[Revision comparison data]
◆ ◆ ◆ ◆ ◆

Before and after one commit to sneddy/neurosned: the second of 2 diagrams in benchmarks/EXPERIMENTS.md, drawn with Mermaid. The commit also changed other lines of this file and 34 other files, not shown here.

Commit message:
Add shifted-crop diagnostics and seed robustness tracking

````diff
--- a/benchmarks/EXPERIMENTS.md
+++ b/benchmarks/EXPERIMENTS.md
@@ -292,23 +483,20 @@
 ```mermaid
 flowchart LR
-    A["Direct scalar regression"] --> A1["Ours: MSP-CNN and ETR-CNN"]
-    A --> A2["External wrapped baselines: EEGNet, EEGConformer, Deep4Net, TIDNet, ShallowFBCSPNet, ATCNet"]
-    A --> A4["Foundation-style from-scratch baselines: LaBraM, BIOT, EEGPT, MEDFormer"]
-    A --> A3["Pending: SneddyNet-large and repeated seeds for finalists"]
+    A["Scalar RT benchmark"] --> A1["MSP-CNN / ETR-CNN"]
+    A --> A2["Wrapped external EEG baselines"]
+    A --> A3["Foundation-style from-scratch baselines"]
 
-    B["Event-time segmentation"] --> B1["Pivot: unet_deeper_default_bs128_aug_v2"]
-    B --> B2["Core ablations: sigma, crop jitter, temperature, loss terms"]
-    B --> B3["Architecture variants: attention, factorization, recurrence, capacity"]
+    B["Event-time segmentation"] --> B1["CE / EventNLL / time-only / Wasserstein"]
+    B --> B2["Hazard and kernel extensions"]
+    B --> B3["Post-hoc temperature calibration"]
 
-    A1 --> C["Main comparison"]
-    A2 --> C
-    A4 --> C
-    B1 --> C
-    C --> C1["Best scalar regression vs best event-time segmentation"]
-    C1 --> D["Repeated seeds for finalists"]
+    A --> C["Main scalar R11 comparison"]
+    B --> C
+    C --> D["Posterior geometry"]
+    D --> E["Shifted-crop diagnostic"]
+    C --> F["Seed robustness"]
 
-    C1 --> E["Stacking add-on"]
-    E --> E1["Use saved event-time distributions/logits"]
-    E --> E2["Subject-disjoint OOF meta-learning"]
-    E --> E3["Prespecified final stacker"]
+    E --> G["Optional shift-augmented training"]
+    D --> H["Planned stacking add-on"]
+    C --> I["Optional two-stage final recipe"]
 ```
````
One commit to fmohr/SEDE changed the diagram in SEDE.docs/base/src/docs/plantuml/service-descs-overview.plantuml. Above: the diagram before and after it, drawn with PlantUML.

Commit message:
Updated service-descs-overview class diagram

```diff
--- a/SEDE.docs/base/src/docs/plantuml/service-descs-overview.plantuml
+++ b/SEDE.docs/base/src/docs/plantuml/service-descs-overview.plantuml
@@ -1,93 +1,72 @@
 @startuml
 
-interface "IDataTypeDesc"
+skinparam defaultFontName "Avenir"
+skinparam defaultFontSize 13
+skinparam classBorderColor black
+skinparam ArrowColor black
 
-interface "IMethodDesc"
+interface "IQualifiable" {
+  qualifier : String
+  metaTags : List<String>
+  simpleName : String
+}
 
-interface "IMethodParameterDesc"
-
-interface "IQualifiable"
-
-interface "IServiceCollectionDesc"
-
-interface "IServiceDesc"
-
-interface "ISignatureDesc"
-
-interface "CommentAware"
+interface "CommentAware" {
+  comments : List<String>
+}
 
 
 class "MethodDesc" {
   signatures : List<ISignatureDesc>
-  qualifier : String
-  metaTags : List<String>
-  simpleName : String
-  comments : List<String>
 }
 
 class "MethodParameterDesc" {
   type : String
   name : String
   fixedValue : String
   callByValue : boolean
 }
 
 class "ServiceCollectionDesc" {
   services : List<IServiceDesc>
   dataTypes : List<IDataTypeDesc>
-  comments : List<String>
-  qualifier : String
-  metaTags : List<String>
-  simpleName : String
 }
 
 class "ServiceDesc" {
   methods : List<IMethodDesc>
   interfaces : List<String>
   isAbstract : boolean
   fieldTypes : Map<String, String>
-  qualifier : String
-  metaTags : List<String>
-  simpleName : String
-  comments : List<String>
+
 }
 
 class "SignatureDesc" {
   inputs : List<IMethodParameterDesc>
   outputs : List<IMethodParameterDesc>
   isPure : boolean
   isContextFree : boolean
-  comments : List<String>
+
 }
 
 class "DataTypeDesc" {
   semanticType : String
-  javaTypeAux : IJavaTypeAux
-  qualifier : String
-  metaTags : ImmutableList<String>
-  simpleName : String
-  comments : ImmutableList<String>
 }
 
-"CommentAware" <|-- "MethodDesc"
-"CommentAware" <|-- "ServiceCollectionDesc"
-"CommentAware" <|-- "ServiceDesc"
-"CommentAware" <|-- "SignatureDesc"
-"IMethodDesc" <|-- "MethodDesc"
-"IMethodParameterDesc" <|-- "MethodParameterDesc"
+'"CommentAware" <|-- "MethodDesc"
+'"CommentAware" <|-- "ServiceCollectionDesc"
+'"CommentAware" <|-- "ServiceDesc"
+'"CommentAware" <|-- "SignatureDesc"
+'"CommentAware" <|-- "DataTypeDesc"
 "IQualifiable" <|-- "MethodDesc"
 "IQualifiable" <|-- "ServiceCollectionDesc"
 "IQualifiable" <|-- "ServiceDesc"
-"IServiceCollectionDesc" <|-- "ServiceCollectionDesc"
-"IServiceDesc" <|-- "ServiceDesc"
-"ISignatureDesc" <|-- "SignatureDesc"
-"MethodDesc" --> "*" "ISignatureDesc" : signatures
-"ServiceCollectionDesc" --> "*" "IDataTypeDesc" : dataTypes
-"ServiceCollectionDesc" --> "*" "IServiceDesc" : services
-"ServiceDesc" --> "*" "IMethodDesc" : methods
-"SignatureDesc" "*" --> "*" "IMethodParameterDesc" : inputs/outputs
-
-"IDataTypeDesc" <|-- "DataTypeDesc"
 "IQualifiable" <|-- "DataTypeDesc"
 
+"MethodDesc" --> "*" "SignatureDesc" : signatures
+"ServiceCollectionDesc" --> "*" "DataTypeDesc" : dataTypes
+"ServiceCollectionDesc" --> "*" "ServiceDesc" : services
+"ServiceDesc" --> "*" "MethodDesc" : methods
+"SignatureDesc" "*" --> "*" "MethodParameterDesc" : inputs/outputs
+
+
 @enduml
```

◆ ◆ ◆ ◆ ◆

# Required work
Pull every line containing "IQualifiable" out of the data above.

# Task output
+interface "IQualifiable" {
-interface "IQualifiable"
 "IQualifiable" <|-- "MethodDesc"
 "IQualifiable" <|-- "ServiceCollectionDesc"
 "IQualifiable" <|-- "ServiceDesc"
 "IQualifiable" <|-- "DataTypeDesc"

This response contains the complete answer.